[Front-end code edit data]
= = = =

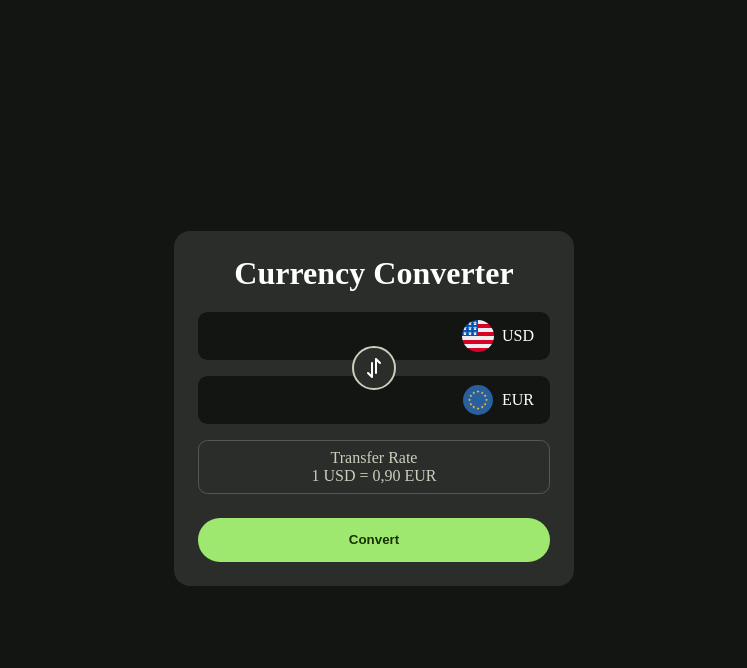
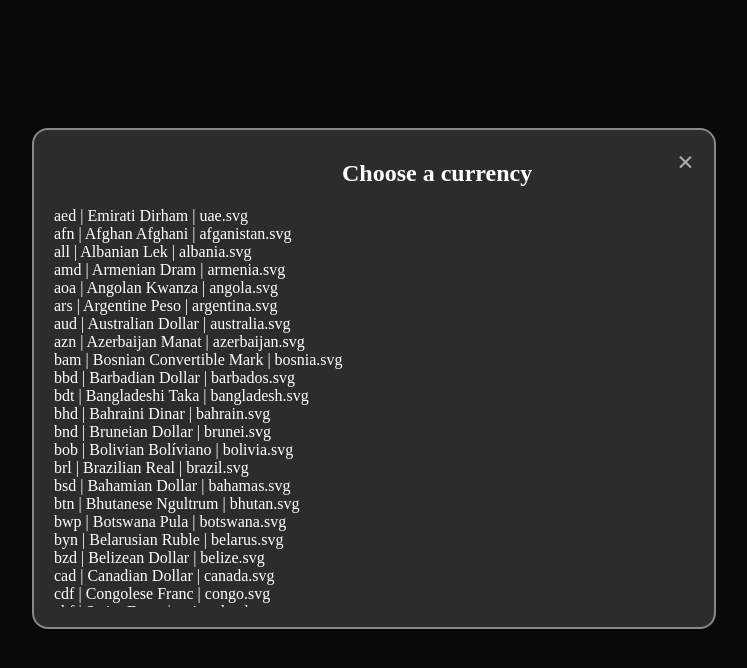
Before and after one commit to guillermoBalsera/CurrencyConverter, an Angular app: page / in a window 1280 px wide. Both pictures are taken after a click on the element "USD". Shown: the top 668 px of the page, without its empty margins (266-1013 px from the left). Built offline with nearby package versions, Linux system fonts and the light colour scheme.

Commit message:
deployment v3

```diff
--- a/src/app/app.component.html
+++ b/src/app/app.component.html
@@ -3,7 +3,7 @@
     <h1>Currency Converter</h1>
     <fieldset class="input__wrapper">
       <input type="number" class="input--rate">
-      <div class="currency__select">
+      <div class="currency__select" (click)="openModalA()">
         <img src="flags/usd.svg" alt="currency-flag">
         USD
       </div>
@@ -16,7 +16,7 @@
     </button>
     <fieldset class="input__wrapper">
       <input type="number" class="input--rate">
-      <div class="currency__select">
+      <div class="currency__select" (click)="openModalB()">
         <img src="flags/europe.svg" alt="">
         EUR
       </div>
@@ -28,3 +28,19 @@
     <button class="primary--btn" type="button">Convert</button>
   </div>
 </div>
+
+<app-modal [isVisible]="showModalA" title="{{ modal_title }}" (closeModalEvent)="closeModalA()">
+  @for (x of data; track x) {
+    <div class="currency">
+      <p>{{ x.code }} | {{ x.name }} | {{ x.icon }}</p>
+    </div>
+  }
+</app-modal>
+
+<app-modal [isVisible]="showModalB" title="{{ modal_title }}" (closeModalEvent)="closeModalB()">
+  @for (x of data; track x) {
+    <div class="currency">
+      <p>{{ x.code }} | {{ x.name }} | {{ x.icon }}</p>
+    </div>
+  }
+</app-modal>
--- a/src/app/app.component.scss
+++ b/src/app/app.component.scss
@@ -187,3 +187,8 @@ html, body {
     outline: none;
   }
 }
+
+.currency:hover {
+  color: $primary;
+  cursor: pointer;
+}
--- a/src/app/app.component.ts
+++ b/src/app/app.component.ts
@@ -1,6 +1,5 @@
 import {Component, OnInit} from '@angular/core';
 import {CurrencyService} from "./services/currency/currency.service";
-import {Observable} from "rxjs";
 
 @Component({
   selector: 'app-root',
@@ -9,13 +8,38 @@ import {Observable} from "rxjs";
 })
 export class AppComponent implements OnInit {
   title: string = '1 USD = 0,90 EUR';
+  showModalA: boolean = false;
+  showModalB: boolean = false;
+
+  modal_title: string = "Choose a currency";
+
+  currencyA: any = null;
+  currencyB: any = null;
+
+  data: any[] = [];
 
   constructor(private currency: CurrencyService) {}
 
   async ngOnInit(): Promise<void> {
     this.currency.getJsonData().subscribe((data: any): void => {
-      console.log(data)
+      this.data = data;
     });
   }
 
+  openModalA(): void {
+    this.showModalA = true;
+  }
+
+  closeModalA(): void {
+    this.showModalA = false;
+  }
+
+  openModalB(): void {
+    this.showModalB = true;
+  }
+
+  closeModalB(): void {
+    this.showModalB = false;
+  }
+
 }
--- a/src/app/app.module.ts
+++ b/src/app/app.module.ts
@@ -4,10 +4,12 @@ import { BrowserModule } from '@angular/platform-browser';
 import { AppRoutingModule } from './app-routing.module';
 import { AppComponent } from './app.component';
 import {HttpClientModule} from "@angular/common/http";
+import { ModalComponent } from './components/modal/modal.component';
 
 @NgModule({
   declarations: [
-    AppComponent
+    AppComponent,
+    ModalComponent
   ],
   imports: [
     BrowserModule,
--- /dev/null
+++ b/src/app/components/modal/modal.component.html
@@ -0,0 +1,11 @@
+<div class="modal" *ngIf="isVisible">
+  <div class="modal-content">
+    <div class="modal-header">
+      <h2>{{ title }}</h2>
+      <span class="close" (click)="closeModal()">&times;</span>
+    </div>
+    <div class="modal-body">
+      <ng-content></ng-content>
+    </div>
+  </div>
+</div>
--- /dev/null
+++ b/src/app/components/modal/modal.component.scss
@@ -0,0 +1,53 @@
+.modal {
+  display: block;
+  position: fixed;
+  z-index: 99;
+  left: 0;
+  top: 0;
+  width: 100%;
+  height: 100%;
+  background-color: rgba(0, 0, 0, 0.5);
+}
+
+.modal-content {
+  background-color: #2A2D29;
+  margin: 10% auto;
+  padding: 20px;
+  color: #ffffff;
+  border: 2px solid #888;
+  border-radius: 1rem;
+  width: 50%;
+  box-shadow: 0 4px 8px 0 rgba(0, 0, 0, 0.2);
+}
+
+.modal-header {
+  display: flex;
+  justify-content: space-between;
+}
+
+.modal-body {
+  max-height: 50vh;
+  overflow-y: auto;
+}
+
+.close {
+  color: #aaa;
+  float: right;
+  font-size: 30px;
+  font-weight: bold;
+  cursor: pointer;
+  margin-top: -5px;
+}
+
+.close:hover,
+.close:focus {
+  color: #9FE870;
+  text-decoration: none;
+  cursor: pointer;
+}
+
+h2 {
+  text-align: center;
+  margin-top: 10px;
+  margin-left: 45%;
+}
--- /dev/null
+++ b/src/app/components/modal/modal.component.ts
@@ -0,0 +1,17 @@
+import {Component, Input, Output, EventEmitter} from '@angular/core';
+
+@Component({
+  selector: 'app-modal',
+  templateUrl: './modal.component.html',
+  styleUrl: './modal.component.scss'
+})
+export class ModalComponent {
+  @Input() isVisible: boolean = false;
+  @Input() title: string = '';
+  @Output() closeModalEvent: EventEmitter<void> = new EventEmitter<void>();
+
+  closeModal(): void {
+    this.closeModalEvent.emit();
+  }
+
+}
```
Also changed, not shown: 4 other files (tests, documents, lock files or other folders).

= = = =

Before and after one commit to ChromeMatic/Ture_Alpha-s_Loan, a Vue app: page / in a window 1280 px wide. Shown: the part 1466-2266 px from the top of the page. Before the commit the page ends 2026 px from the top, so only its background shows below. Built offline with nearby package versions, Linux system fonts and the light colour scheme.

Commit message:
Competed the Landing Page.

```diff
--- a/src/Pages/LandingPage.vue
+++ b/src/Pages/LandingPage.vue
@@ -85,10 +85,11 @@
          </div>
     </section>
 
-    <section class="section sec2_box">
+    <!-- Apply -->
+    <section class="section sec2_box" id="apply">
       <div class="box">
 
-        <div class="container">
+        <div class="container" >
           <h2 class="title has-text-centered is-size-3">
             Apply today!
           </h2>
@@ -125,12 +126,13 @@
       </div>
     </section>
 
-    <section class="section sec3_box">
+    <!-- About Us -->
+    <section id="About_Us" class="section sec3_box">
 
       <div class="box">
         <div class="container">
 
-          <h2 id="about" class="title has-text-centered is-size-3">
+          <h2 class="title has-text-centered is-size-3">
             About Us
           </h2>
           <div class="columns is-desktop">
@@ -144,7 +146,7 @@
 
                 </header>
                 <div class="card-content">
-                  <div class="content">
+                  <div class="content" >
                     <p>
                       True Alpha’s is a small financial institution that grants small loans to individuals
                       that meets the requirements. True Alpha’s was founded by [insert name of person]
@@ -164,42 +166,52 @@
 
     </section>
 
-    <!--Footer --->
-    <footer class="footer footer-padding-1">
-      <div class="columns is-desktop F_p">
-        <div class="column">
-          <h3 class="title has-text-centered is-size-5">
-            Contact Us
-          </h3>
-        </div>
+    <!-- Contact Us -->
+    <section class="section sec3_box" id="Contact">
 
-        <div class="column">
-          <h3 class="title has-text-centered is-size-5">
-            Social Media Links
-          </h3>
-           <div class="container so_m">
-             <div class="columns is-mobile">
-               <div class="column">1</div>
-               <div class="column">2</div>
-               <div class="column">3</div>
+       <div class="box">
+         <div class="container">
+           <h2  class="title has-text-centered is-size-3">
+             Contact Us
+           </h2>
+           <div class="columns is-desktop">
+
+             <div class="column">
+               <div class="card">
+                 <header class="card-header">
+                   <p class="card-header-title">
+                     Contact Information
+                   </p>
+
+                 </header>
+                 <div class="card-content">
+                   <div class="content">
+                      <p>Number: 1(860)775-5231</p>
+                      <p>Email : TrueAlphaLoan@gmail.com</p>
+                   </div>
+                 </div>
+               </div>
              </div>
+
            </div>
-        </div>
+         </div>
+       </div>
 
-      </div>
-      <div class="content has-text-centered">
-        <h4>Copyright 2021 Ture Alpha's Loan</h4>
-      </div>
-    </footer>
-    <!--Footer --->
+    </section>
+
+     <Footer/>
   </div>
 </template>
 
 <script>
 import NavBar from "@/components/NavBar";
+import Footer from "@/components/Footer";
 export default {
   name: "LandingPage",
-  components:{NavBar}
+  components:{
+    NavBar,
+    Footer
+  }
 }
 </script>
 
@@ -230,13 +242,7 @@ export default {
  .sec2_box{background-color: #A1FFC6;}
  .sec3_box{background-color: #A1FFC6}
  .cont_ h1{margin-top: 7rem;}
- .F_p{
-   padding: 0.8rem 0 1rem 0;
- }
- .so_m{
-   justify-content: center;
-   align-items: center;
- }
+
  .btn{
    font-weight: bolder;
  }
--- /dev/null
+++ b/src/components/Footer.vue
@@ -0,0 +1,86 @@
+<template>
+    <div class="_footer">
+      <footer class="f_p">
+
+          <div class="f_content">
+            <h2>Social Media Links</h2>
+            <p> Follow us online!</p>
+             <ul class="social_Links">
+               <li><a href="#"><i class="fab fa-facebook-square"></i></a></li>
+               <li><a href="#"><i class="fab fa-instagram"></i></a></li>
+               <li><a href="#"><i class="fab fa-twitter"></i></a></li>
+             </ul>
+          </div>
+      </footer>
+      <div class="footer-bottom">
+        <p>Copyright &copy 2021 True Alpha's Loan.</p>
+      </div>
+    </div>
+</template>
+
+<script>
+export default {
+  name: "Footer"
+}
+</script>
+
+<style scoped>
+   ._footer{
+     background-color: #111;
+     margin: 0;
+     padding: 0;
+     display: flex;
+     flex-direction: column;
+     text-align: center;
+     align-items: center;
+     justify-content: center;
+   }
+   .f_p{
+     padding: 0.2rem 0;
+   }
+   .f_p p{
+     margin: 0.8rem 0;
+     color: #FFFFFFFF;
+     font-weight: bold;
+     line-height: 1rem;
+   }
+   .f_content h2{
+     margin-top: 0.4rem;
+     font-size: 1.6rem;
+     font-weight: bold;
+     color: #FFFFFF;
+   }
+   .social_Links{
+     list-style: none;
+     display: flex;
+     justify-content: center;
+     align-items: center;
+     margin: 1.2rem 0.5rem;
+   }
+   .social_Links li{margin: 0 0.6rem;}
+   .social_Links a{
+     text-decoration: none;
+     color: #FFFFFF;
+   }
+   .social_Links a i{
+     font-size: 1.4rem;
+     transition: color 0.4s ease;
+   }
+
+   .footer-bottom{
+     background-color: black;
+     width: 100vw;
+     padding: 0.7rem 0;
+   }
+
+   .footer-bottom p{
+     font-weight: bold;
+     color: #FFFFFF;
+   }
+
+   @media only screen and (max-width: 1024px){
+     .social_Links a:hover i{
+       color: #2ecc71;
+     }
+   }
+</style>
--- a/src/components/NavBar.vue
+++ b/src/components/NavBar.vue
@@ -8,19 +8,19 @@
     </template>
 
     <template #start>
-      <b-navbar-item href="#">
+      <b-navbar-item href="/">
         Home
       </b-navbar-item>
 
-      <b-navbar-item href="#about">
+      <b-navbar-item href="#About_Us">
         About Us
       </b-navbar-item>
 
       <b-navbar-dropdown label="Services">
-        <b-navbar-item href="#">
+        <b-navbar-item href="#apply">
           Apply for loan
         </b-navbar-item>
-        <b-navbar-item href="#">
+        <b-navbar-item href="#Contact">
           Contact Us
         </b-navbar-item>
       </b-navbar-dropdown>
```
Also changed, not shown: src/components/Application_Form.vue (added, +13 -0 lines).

= = = =

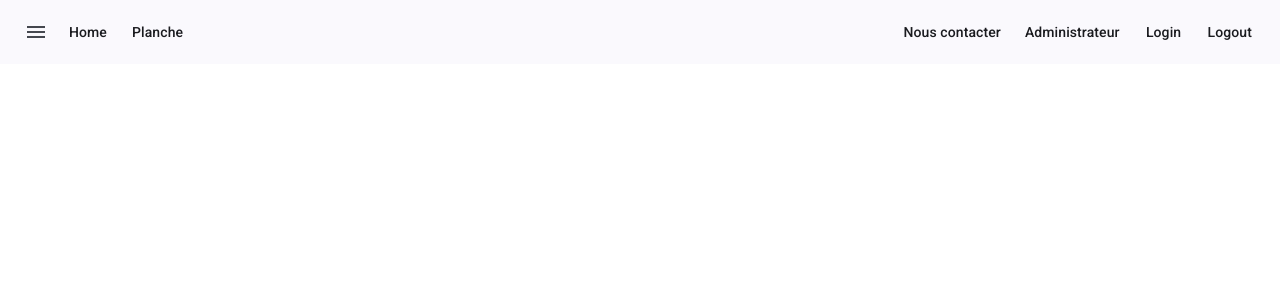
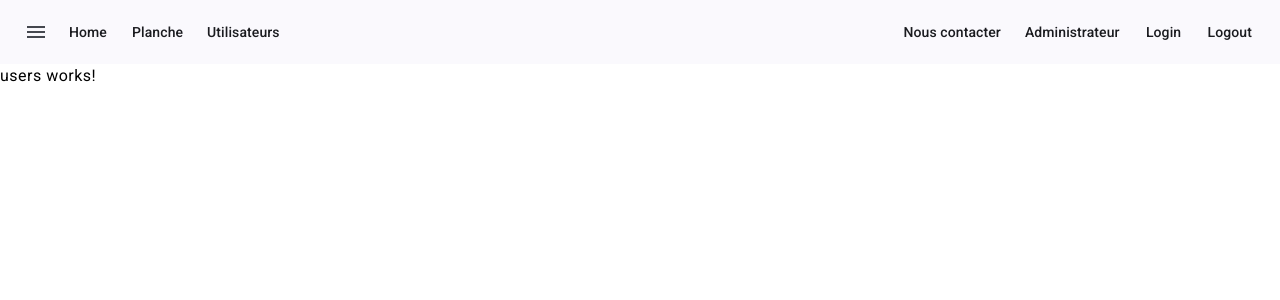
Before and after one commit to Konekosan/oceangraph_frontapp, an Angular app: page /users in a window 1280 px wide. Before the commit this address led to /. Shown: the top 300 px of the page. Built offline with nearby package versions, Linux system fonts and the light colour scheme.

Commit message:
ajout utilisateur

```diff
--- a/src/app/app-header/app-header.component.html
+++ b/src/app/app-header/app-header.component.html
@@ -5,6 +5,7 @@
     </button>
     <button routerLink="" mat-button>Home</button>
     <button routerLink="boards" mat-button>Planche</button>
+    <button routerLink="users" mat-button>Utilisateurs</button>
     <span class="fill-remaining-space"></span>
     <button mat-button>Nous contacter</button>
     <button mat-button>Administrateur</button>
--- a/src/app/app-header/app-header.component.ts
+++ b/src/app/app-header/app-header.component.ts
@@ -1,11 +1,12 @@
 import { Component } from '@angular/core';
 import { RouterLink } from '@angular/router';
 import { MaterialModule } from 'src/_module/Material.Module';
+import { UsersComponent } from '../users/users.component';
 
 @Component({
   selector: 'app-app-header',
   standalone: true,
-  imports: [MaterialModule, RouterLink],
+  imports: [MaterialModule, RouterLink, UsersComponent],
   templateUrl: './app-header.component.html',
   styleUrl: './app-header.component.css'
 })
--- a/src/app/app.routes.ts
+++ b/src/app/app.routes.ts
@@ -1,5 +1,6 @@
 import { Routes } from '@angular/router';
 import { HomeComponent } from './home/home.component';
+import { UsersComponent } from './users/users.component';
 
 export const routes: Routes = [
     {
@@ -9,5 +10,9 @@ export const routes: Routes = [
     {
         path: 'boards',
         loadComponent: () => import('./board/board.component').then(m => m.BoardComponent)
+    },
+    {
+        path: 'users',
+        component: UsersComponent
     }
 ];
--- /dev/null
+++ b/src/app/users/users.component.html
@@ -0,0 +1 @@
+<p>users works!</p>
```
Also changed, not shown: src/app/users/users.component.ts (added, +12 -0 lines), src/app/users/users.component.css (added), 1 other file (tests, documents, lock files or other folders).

= = = =

> DESCRIPTION OF THE TASK: Return only the number of lines in the data above that include the word "text".

> RESPONSE: 11